  7. Kevin McG says:

    In its ruling, the judges wrote: “So far as legal theory is concerned, a person is any being whom the law regards as capable of rights and duties.

    “Needless to say, unlike human beings, chimpanzees cannot bear any legal duties, submit to societal responsibilities or be held legally accountable for their actions.”

    That is absurd, and cannot be allowed to stand. It would imply that no human infant is a person, and that neither is any human adult who is unable to bear any legal duties or be held legally accountable for their actions. It would justify the actions of the Nazis in killing people with severe learning difficulties.

    This goes far wider than the question of whether or not it is right to recognise chimpanzees or other nonhuman creatures as having rights. It seeks to deny such rights to many many humans in adult life and in fact to all humans in infancy.

    • Richard Grimm says:

      I don’t think ruling that chimpanzees cannot bear any legal duties, submit to societal responsibilities or be held legally accountable for their actions implies that human infants are not people.

      Everyone knows that the State can have adults who are unable to bear any legal duties or be held legally accountable for their actions committed to institutional or custodial care. That can happen even if such commitments must be performed forcefully and against the will of the adult human(s).

  8. Melanie says:

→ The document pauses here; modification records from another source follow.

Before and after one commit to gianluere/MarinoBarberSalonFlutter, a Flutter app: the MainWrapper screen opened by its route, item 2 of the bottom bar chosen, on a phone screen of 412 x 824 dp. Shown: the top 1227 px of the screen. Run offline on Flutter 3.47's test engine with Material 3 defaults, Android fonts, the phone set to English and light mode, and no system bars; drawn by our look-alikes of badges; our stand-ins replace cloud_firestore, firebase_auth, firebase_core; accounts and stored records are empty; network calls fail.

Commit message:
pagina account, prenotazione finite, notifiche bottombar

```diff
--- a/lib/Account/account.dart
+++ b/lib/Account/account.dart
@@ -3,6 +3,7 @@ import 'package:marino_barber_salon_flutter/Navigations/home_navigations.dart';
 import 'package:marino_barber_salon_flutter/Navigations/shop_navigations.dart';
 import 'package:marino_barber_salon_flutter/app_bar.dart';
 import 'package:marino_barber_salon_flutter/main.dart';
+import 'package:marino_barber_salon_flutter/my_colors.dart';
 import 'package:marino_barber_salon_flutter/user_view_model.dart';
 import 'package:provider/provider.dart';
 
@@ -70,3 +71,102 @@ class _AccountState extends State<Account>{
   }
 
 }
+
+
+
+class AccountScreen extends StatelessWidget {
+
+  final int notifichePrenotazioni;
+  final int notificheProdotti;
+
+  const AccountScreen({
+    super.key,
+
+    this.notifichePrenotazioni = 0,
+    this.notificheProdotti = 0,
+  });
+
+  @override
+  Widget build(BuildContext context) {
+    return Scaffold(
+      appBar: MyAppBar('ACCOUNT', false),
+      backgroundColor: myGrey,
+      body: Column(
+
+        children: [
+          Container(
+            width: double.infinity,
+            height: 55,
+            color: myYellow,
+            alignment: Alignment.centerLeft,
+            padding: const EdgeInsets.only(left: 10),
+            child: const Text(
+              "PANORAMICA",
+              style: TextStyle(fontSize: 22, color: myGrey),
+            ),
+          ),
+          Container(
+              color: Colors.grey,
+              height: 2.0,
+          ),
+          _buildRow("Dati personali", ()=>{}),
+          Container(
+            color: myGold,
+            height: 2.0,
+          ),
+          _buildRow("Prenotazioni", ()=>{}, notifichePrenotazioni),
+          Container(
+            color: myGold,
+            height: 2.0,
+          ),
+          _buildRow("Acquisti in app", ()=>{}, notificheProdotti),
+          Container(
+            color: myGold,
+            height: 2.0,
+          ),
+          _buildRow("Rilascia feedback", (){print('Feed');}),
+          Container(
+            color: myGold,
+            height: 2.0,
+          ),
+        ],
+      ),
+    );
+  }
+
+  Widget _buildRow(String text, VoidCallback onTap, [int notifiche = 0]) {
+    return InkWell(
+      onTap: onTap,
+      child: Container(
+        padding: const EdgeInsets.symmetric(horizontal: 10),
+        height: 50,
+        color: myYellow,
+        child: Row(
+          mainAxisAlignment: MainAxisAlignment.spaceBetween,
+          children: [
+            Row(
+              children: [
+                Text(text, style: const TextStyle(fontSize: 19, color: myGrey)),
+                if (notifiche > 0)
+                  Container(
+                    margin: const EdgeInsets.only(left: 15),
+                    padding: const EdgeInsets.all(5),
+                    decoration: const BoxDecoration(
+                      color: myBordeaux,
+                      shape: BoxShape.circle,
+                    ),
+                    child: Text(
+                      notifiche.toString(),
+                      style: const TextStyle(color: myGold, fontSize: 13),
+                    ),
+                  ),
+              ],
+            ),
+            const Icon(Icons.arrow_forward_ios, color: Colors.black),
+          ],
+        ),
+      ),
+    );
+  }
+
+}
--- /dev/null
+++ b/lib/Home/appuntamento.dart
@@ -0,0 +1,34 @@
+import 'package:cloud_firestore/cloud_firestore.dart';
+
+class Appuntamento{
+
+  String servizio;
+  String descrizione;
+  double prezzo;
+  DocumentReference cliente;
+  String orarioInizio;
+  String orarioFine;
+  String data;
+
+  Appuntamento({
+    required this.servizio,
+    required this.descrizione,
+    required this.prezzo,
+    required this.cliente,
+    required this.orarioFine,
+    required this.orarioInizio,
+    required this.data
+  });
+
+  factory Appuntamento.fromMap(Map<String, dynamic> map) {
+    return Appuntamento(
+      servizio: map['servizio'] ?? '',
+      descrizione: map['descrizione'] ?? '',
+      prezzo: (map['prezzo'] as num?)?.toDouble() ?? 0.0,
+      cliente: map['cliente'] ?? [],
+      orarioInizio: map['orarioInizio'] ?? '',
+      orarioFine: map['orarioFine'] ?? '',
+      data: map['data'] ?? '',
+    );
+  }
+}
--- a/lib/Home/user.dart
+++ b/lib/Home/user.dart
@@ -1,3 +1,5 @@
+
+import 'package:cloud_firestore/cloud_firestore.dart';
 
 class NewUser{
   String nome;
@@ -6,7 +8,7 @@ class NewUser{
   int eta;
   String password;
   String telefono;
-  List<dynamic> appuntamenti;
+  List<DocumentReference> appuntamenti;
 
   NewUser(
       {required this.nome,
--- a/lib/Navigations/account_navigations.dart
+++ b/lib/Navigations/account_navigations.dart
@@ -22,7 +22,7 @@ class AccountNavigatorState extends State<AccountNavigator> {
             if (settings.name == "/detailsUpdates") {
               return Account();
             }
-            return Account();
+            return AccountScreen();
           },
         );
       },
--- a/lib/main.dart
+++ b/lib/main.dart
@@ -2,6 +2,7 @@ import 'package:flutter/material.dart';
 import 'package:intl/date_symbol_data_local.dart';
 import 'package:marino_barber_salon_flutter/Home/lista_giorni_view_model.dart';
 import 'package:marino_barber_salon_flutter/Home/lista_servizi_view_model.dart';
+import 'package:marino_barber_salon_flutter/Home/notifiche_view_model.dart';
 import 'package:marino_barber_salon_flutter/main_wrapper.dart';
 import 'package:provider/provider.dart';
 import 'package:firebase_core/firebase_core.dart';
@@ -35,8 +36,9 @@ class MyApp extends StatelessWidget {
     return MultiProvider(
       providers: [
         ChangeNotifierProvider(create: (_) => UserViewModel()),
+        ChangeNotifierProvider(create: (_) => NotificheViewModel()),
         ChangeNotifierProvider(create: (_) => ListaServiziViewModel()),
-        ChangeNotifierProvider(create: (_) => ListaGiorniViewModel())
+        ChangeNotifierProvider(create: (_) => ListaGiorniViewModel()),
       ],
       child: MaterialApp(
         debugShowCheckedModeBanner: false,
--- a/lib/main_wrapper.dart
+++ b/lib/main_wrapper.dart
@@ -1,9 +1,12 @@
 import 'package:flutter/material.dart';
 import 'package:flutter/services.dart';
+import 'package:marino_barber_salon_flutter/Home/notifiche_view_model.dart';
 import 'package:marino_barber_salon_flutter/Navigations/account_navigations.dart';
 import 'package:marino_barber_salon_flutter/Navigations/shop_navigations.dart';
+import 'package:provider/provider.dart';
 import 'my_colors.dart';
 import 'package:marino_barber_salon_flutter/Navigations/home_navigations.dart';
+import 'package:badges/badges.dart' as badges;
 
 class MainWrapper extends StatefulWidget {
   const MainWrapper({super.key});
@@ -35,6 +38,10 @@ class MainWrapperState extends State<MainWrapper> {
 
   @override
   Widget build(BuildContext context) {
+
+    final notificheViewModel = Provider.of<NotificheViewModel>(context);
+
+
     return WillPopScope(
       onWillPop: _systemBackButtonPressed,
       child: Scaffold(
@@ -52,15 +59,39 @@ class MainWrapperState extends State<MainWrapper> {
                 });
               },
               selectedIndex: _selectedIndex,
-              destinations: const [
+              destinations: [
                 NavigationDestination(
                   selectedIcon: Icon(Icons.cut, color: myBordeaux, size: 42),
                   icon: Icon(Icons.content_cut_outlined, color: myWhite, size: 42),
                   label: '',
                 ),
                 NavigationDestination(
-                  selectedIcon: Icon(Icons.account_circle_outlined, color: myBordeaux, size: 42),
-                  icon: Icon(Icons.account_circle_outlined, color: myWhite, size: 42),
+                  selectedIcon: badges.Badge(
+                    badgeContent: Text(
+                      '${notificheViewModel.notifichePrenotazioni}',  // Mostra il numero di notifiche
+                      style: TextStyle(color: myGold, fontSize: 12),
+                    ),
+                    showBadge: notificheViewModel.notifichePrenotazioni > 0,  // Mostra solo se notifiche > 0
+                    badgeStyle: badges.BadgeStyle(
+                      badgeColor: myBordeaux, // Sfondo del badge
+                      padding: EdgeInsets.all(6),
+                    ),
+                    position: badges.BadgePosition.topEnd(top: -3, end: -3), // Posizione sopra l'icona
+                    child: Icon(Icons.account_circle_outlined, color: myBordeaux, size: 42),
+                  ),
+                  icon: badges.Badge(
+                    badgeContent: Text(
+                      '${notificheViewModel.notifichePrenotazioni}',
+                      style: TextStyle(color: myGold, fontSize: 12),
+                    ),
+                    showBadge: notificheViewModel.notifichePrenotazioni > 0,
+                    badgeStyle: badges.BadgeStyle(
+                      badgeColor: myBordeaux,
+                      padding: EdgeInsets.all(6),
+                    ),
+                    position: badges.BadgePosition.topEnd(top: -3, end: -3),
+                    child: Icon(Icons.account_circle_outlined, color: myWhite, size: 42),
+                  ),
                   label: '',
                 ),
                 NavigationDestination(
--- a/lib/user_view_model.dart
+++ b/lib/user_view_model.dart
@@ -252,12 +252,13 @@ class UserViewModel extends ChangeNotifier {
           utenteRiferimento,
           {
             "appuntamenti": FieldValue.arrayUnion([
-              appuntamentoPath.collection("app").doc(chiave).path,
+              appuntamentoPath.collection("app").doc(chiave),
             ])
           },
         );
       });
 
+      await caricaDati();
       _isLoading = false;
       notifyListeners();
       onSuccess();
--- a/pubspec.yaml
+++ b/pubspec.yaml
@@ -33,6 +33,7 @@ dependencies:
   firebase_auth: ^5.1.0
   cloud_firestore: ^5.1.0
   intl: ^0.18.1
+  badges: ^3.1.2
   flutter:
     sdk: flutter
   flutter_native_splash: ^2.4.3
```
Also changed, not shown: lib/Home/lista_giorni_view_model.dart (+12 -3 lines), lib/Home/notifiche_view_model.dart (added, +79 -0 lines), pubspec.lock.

    Wishing you and Tommy a successful appeal! Let us hope justice is not denied, and the process moves quickly.

Trackbacks
Check out what others are saying...
  1. […] Source: Appellate Court Decision in Tommy Case […]

  2. […] In a statement, the Nonhuman Rights Project said the grounds on which the court had denied its case “are wrong.” It said it would appeal to the Court of Appeals. […]

  3. […] In a statement, the Nonhuman Rights Project said the grounds on which the court had denied its case “are wrong.” It said it would appeal to the Court of Appeals. Copyright 2014 NPR. To see more, visit http://www.npr.org/. […]

  4. […] In a statement, the Nonhuman Rights Project said the grounds on which the court had denied its case “are wrong.” It said it would appeal to the Court of Appeals. Copyright 2014 NPR. To see more, visit http://www.npr.org/. […]

  5. […] In a statement, a Nonhuman Rights Project pronounced a drift on that a justice had denied a box “are wrong.” It pronounced it would interest to a Court of Appeals. […]

  6. […] Non-Human Rights Project says it will appeal to N.Y. State’s highest court, the Court of […]

  7. […] carefully reading the seven-page ruling (which you can find here), we’ve concluded that the appellate court is mistaken on all three grounds on which it bases its […]

  8. […] disappunto di Non human rights Project non si è fatto attendere. Dalle pagine del loro sito hanno annunciato di non volersi fermare e di ricorrere alla Corte di Appello di New York. La Corte, […]

  9. […] December 4, 2014, the Third Department ignored the Second Department and threw out Tommy’s case on a different ground. It said that only an entity capable of assuming duties and responsibilities – not chimpanzees […]

  10. […] made in US courts, and none have to date been successful. For example, a New York court recently held that the writ was not available to a chimpanzee named Tommy being held in private captivity. They […]

  11. […] December 4, 2014, the Supreme Court, Appellate Division, Third Judicial Department declared that Tommy is not a “person” entitled to a common law writ of habeas corpus because he […]

  12. […] it wouldn’t make sense if it did. As for precedent, the Nonhuman Rights Project has previously lost its “similar-to-humans” argument in New York’s intermediate appellate court, not to mention […]

  13. […] carefully reading the seven-page ruling (which you can find here), the NhRP legal team concluded that the appellate court is mistaken on all three grounds on which […]



Leave A Comment